[Difference listings]
● ● ● ● ●
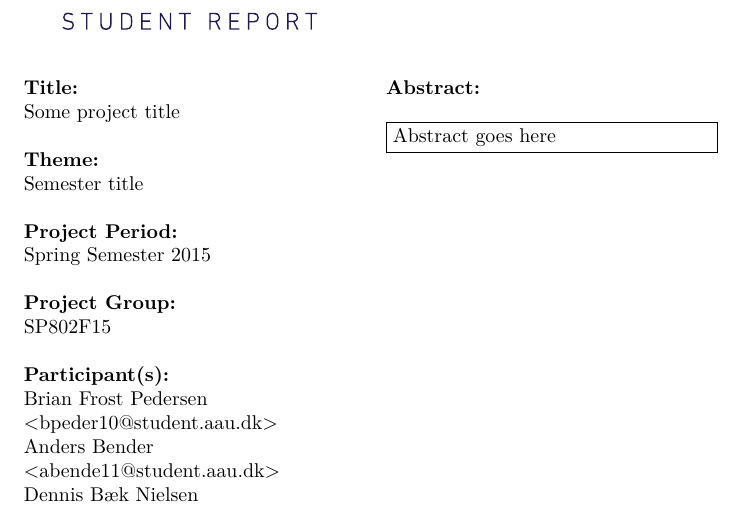
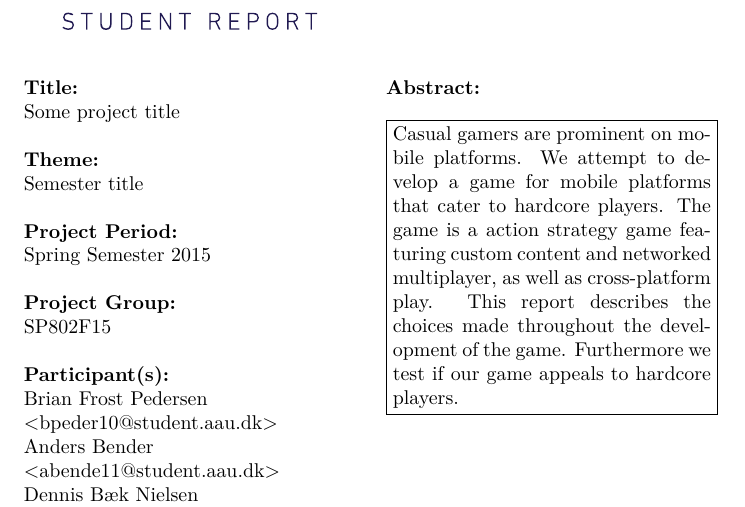
Before and after one commit to Bendername/sp802f15Report, a LaTeX thesis (Main.tex, which reads sections/titlepages.tex): part of page 3 of 69, cut so that both start at the same text. Compiled offline with pdfLaTeX.

Commit message:
First draft of abstract written

```diff
--- a/sections/titlepages.tex
+++ b/sections/titlepages.tex
@@ -31,5 +31,9 @@
   DK-9220 Aalborg Ø\\
   \href{http://cs.aau.dk}{http://cs.aau.dk}
 }{% the abstract
-    Abstract goes here
+    Casual gamers are prominent on mobile platforms.
+    We attempt to develop a game for mobile platforms that cater to hardcore players.
+    The game is a action strategy game featuring custom content and networked multiplayer, as well as cross-platform play.
+    This report describes the choices made throughout the development of the game.
+    Furthermore we test if our game appeals to hardcore players.
 }
```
● ● ● ● ●
Each line of the data above needs to be retyped as it is, without any picture.

Before and after one commit to Bendername/sp802f15Report, a LaTeX thesis (Main.tex, which reads sections/titlepages.tex): part of page 3 of 69, cut so that both start at the same text. Compiled offline with pdfLaTeX.

Commit message:
First draft of abstract written

```diff
--- a/sections/titlepages.tex
+++ b/sections/titlepages.tex
@@ -31,5 +31,9 @@
   DK-9220 Aalborg Ø\\
   \href{http://cs.aau.dk}{http://cs.aau.dk}
 }{% the abstract
-    Abstract goes here
+    Casual gamers are prominent on mobile platforms.
+    We attempt to develop a game for mobile platforms that cater to hardcore players.
+    The game is a action strategy game featuring custom content and networked multiplayer, as well as cross-platform play.
+    This report describes the choices made throughout the development of the game.
+    Furthermore we test if our game appeals to hardcore players.
 }
```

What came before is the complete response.